Letters to the Editor

Posted: August 05, 2010

Connections over competence

Re: "DRPA chair answers critics," Tuesday:

The chairman of the Delaware River Port Authority, John Estey, is described as "a prominent Philadelphia lawyer who used to be [Gov.] Rendell's chief of staff." In the article in which Estey purports to answer critics of the agency, he contradicts himself by stating there "has been too much political influence" at the patronage-rich DRPA. Estey then trots out the tried-and-true explanation of why these patronage salaries are so high, stating that the salaries are necessary to attract and keep qualified executives.

What special qualifications did John Matheussen have to run this $300 million agency? What was it about Michael Joyce that separated him from the other applicants for the position of chief public safety officer, besides his political pedigree?

Estey cannot have it both ways. Either you hire qualified executives without regard to their political connections, and pay them appropriately, or you hire political hacks. The public is tired of hearing about these exorbitant salaries with ridiculous perks paid to individuals whose only qualification is connection rather than experience.

Stephen P. Dicht



Let the CIA run the war

An article Sunday discussed the effectiveness of a counterterrorism strategy ("U.S. relying on targeting insurgents"). That same night, 60 Minutes reran a piece on how this was effectively done by the CIA in 2001. This demonstrates two things: 1) Vice President Biden was right when he proposed the limited strategy of counterterrorism, which was shot down by the military and ridiculed by now-retired Gen. Stanley A. McChrystal and his staff; and 2) The regular military leadership is not competent to run the war in Afghanistan and Pakistan.

It is time that President Obama realized this and turned this war effort over to the CIA, supported by military special operations. We should not be nation-building; we should not be winning hearts and minds; we should be cutting the head off the snake until the rattle stops.

Bill McLaughlin


Imaginary threat to chemical plants

A recent editorial, "Protect chemical plants" (July 28), seems intent on finding a problem where none exists.

Just how many U.S. chemical plants have ever been attacked by terrorists, or even been targeted? The editorialist seems blissfully unaware that 80 percent of the roughly 9,000 chemical firms in the United States employ fewer than 50 people, and that most of these are making such mundane products as soaps, toiletries, paints, and medications - hardly dangerous or terrorist targets.

Yet, the one-size-fits-all security approach The Inquirer is advocating would require every one of these small, harmless businesses to be treated as though they were oil refineries or explosives manufacturers.

Roger F. Jones


Misstating Obama's pledge

Re: "Believed Obama would end America's two wars," letter, Monday:

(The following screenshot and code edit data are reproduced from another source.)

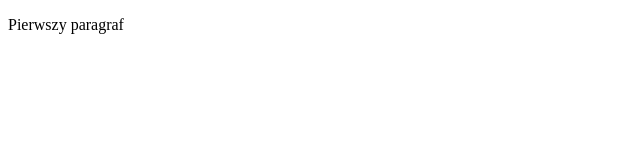
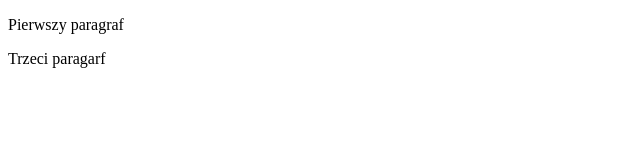
Before and after one commit to Klibanoforos/gitjestgit, a plain HTML site: page index.html in a window 1280 px wide. Shown: the full height of the page, 0-640 px from the left. Drawn offline with Linux system fonts and the light colour scheme.

Commit message:
trzeci paragraf

```diff
--- a/index.html
+++ b/index.html
@@ -6,5 +6,6 @@
 </head>
 <body>
     <p>Pierwszy paragraf</p>
+    <p>Trzeci paragarf</p>
 </body>
 </html>
```
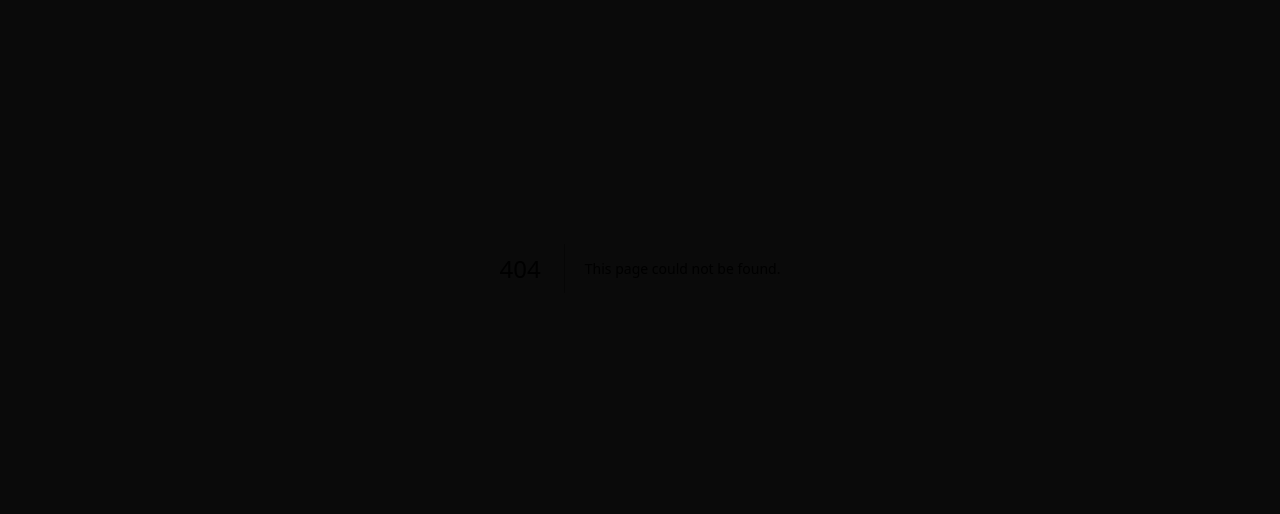
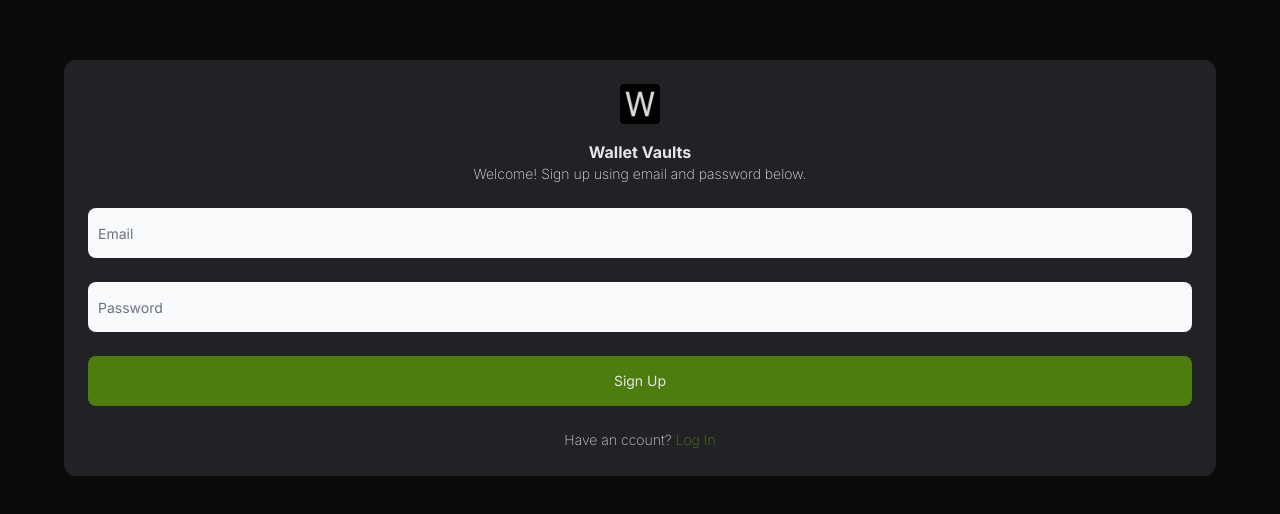
Before and after one commit to slmthang/seed, a Next.js app: page /auth/signup in a window 1280 px wide. Before the commit this address had no page. Shown: the part 132-646 px from the top of the page. Built offline with nearby package versions, Linux system fonts and the light colour scheme.

Commit message:
added login and signup forms

```diff
--- a/app/(views)/auth/login/page.tsx
+++ b/app/(auth)/auth/login/page.tsx
@@ -2,7 +2,7 @@
 
 import { login, signup } from '../../../lib/supabase/actions'
 
-import LoginPage from '@/app/ui/views/auth/login/LogIn'
+import LoginPage from '@/app/ui/auth/login/LogIn'
 
 
 export default function Page() {
--- /dev/null
+++ b/app/(auth)/auth/signup/page.tsx
@@ -0,0 +1,10 @@
+
+
+import SignUp from '@/app/ui/auth/signup/Signup'
+
+export default function Page() {
+
+    return (
+        <SignUp />
+    )
+}
--- a/app/ui/views/auth/login/LogIn.tsx
+++ b/app/ui/auth/login/LogIn.tsx
@@ -3,16 +3,18 @@
 
 import Image from 'next/image'
 import { login, signup } from '@/app/lib/supabase/actions'
-import AppLogo from '@/public/img/favicon/apple-touch-icon.png'
+import AppIcon from '@/public/img/favicon/apple-touch-icon.png'
+import GoogleIcon from '@/public/img/google-icon.svg'
+import Link from 'next/link'
 
 export default function LoginPage() {
   return (
-    <div className='w-dvw min-h-dvh bg-darkest flex items-center justify-center pb-24'>
+    <div className='w-dvw min-h-dvh bg-darkest flex items-center justify-center p-y-20'>
         <form className='w-[90%] min-h-[26rem] bg-darker rounded-xl flex flex-col gap-y-6 p-6'>
             <div className='flex flex-col items-center justify-center'>
-                <Image src={AppLogo} width={40} height={40} alt='App Logo' className='pb-4'/>
-                <p className='text-center font-bold'>Sign in to Wallet Inc.</p>
-                <p className='text-center text-sm font-extralight'>Welcome back! Log in using email and password below.</p>
+                <Image src={AppIcon} width={40} height={40} alt='App Icon' className='pb-4'/>
+                <p className='text-center font-bold text-lighter'>Sign in to Wallet Vaults</p>
+                <p className='text-center text-sm font-extralight text-lighter'>Welcome back! Log in using email and password below.</p>
             </div>
             <div className="relative">
                 <input type="email" id="email" className=" block rounded-lg px-2.5 pb-2.5 pt-5 w-full text-sm text-gray-900 bg-gray-50 dark:bg-gray-700 border-0 border-1 border-gray-300 appearance-none dark:text-white dark:border-gray-600 dark:focus:border-blue-500 focus:outline-none focus:ring-0 focus:border-blue-600 peer" placeholder=" " />
@@ -22,16 +24,20 @@ export default function LoginPage() {
                 <input type="password" id="password" className=" block rounded-lg px-2.5 pb-2.5 pt-5 w-full text-sm text-gray-900 bg-gray-50 dark:bg-gray-700 border-0 border-1 border-gray-300 appearance-none dark:text-white dark:border-gray-600 dark:focus:border-blue-500 focus:outline-none focus:ring-0 focus:border-blue-600 peer" placeholder=" " />
                 <label htmlFor="password" className="absolute text-sm text-gray-500 dark:text-gray-400 duration-300 transform -translate-y-4 scale-75 top-4 z-10 origin-[0] start-2.5 peer-focus:text-blue-600 peer-focus:dark:text-blue-500 peer-placeholder-shown:scale-100 peer-placeholder-shown:translate-y-0 peer-focus:scale-75 peer-focus:-translate-y-4 rtl:peer-focus:translate-x-1/4 rtl:peer-focus:left-auto">Password</label>
             </div>
-            <button formAction={login} className='w-full bg-dark text-sm px-2.5 py-[15px] rounded-lg'>Log in</button>
+            <button formAction={login} className='w-full bg-lime-700 text-sm px-2.5 py-[15px] rounded-lg'>Log in</button>
+
+            <div className='w-full text-sm font-extralight'>
+                <p className='text-lighter text-center'>Don&apos;t have an ccount? <Link href='/auth/signup'><span className='text-lightest text-lime-700'>Sign Up</span></Link></p>
+            </div>
 
             <div className="relative flex py-5 items-center">
                 <div className="flex-grow border-t border-light"></div>
                 <span className="flex-shrink mx-4">Or</span>
                 <div className="flex-grow border-t border-light"></div>
             </div>
-            <button formAction={login} className='w-full bg-dark text-sm px-2.5 py-[15px] rounded-lg'>Sign Up</button>
-            <div className='w-full bg-dark text-sm px-2.5 py-[15px] rounded-lg'>
-                <p className='text-center'>Continue with Google</p>
+            <div className='w-full bg-dark text-sm px-2.5 py-[15px] rounded-lg flex items-center justify-center'>
+                <Image src={GoogleIcon} width={30} height={30} alt='Google Icon'/>
+                <p className='text-center ml-4'>Continue with Google</p>
             </div>
             {/* <button formAction={signup}>Sign up</button> */}
         </form>
--- /dev/null
+++ b/app/ui/auth/signup/Signup.tsx
@@ -0,0 +1,46 @@
+
+
+
+import Link from 'next/link'
+
+import Image from 'next/image'
+import { login, signup } from '@/app/lib/supabase/actions'
+import AppLogo from '@/public/img/favicon/apple-touch-icon.png'
+
+export default function SignUp() {
+  return (
+    <div className='w-dvw min-h-dvh bg-darkest flex items-center justify-center p-y-20'>
+        <form className='w-[90%] min-h-[26rem] bg-darker rounded-xl flex flex-col gap-y-6 p-6'>
+            <div className='flex flex-col items-center justify-center'>
+                <Image src={AppLogo} width={40} height={40} alt='App Logo' className='pb-4'/>
+                <p className='text-center font-bold'>Wallet Vaults</p>
+                <p className='text-center text-sm font-extralight'>Welcome! Sign up using email and password below.</p>
+            </div>
+            <div className="relative">
+                <input type="email" id="email" className=" block rounded-lg px-2.5 pb-2.5 pt-5 w-full text-sm text-gray-900 bg-gray-50 dark:bg-gray-700 border-0 border-1 border-gray-300 appearance-none dark:text-white dark:border-gray-600 dark:focus:border-blue-500 focus:outline-none focus:ring-0 focus:border-blue-600 peer" placeholder=" " />
+                <label htmlFor="email" className="absolute text-sm text-gray-500 dark:text-gray-400 duration-300 transform -translate-y-4 scale-75 top-4 z-10 origin-[0] start-2.5 peer-focus:text-blue-600 peer-focus:dark:text-blue-500 peer-placeholder-shown:scale-100 peer-placeholder-shown:translate-y-0 peer-focus:scale-75 peer-focus:-translate-y-4 rtl:peer-focus:translate-x-1/4 rtl:peer-focus:left-auto">Email</label>
+            </div>
+            <div className="relative">
+                <input type="password" id="password" className=" block rounded-lg px-2.5 pb-2.5 pt-5 w-full text-sm text-gray-900 bg-gray-50 dark:bg-gray-700 border-0 border-1 border-gray-300 appearance-none dark:text-white dark:border-gray-600 dark:focus:border-blue-500 focus:outline-none focus:ring-0 focus:border-blue-600 peer" placeholder=" " />
+                <label htmlFor="password" className="absolute text-sm text-gray-500 dark:text-gray-400 duration-300 transform -translate-y-4 scale-75 top-4 z-10 origin-[0] start-2.5 peer-focus:text-blue-600 peer-focus:dark:text-blue-500 peer-placeholder-shown:scale-100 peer-placeholder-shown:translate-y-0 peer-focus:scale-75 peer-focus:-translate-y-4 rtl:peer-focus:translate-x-1/4 rtl:peer-focus:left-auto">Password</label>
+            </div>
+            {/* <button formAction={login} className='w-full bg-dark text-sm px-2.5 py-[15px] rounded-lg'>Log in</button> */}
+
+            {/* <div className="relative flex py-5 items-center">
+                <div className="flex-grow border-t border-light"></div>
+                <span className="flex-shrink mx-4">Or</span>
+                <div className="flex-grow border-t border-light"></div>
+            </div> */}
+            <button formAction={signup} className='w-full bg-lime-700 text-sm px-2.5 py-[15px] rounded-lg'>Sign Up</button>
+            <div className='w-full text-sm font-extralight'>
+                <p className='text-lighter text-center'>Have an ccount? <Link href='/auht/login'><span className='text-lime-700'>Log In</span></Link></p>
+            </div>
+            {/* <div className='w-full bg-dark text-sm px-2.5 py-[15px] rounded-lg'>
+                <p className='text-center'>Continue with Google</p>
+            </div> */}
+            {/* <button formAction={signup}>Sign up</button> */}
+        </form>
+    </div>
+
+  )
+}
```
Also changed, not shown: app/(auth)/auth/confirm/route.ts (renamed from app/(views)/auth/confirm/route.ts), public/img/google-icon.svg (added), 1 other file (tests, documents, lock files or other folders).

I'm sorry that the writer is disappointed in President Obama's performance in office. Like him, I worked in Obama's campaign, but, unlike him, I actually listened to what Obama said. He never said he would get out of both wars, only that we should have never gone into Iraq, and that because of our distraction there, we dropped the ball in Afghanistan.

And think about the writer's comment that the "American people do not have the stomach for wars in two countries that most people here cannot even locate on a map." How many Americans could have found the Pacific Islands we fought for in World War II, or even nations in Europe, in battles that saved the world?

Ron Stoloff

Blue Bell


Senate should focus on real threats to life

An article Monday ("Teenage 'sexting' targeted by Pa. bill") quotes a Pennsylvania lawmaker as saying, "The goal . . . is not to send children to juvenile jail for petty pranks but to create a law to protect them from themselves - and one another."

Meanwhile, in an article in the same edition ("Fatal crash is a stark reminder"), another well-intentioned state legislator observes: "This is an emotional issue." Responsibility cannot be legislated, he added.

The first burning issue, teenage sexting, has embarrassed the sensibilities of families and apparently challenged the common sense of several district attorneys. The latter issue involves the deaths of 500 teenage drivers and 300 of their mostly teenage passengers, along with 300 other Pennsylvania victims, in the last five years.

Earlier this year, the Pennsylvania Senate drastically weakened House Bill 67, which placed limits on passenger occupancy and cell-phone use (including texting) by new teenage drivers. The fate of this demonstrably lifesaving measure now awaits legislative action this fall, with the outcome appearing very uncertain.

The question is how responsibly our state senators will act this fall when asked to reconsider this life-and-death issue.

Laurence J. Gavin

Chair, Clinical Emergency Medicine

University of Pennsylvania

Health System


comments powered by Disqus